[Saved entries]
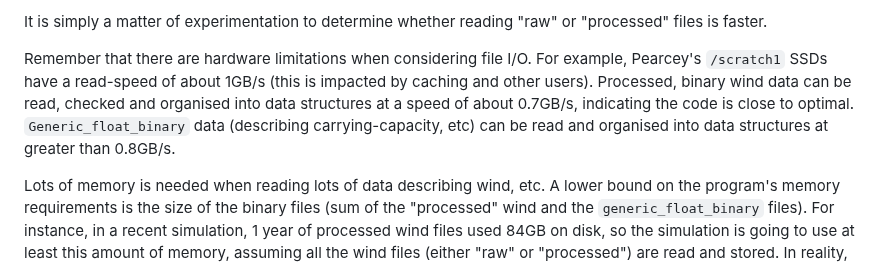
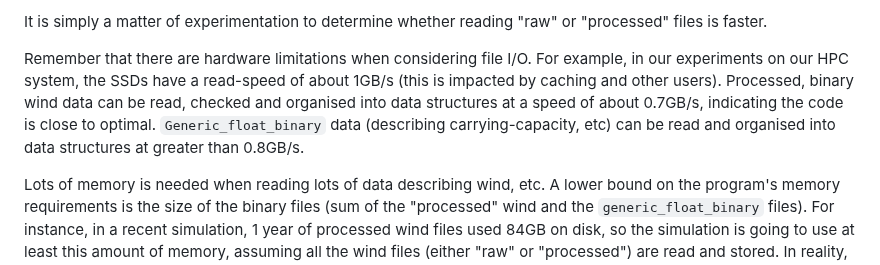
Before and after one commit to csiro-risk-assessment/mozzie, a Markdown page: README.md, the part around the change. Drawn GitHub-style.

Commit message:
Removed reference to Pearcey in README.md.  Fixes #54

```diff
--- a/README.md
+++ b/README.md
@@ -328,7 +328,7 @@ The other choice that must be made regarding file I/O is whether to read "raw" w
 
 It is simply a matter of experimentation to determine whether reading "raw" or "processed" files is faster.
 
-Remember that there are hardware limitations when considering file I/O.  For example, Pearcey's `/scratch1` SSDs have a read-speed of about 1GB/s (this is impacted by caching and other users).  Processed, binary wind data can be read, checked and organised into data structures at a speed of about 0.7GB/s, indicating the code is close to optimal.  `Generic_float_binary` data (describing carrying-capacity, etc) can be read and organised into data structures at greater than 0.8GB/s.
+Remember that there are hardware limitations when considering file I/O.  For example, in our experiments on our HPC system, the SSDs have a read-speed of about 1GB/s (this is impacted by caching and other users).  Processed, binary wind data can be read, checked and organised into data structures at a speed of about 0.7GB/s, indicating the code is close to optimal.  `Generic_float_binary` data (describing carrying-capacity, etc) can be read and organised into data structures at greater than 0.8GB/s.
 
 Lots of memory is needed when reading lots of data describing wind, etc.  A lower bound on the program's memory requirements is the size of the binary files (sum of the "processed" wind and the `generic_float_binary` files).  For instance, in a recent simulation, 1 year of processed wind files used 84GB on disk, so the simulation is going to use at least this amount of memory, assuming all the wind files (either "raw" or "processed") are read and stored.  In reality, in this case this simulation uses almost exactly 84GB.
 
```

[TASK TO COMPLETE]:
Leaving out the images, return the entries above exactly as they read.

[COMPLETED TASK]:
Before and after one commit to csiro-risk-assessment/mozzie, a Markdown page: README.md, the part around the change. Drawn GitHub-style.

Commit message:
Removed reference to Pearcey in README.md.  Fixes #54

```diff
--- a/README.md
+++ b/README.md
@@ -328,7 +328,7 @@ The other choice that must be made regarding file I/O is whether to read "raw" w
 
 It is simply a matter of experimentation to determine whether reading "raw" or "processed" files is faster.
 
-Remember that there are hardware limitations when considering file I/O.  For example, Pearcey's `/scratch1` SSDs have a read-speed of about 1GB/s (this is impacted by caching and other users).  Processed, binary wind data can be read, checked and organised into data structures at a speed of about 0.7GB/s, indicating the code is close to optimal.  `Generic_float_binary` data (describing carrying-capacity, etc) can be read and organised into data structures at greater than 0.8GB/s.
+Remember that there are hardware limitations when considering file I/O.  For example, in our experiments on our HPC system, the SSDs have a read-speed of about 1GB/s (this is impacted by caching and other users).  Processed, binary wind data can be read, checked and organised into data structures at a speed of about 0.7GB/s, indicating the code is close to optimal.  `Generic_float_binary` data (describing carrying-capacity, etc) can be read and organised into data structures at greater than 0.8GB/s.
 
 Lots of memory is needed when reading lots of data describing wind, etc.  A lower bound on the program's memory requirements is the size of the binary files (sum of the "processed" wind and the `generic_float_binary` files).  For instance, in a recent simulation, 1 year of processed wind files used 84GB on disk, so the simulation is going to use at least this amount of memory, assuming all the wind files (either "raw" or "processed") are read and stored.  In reality, in this case this simulation uses almost exactly 84GB.
 
```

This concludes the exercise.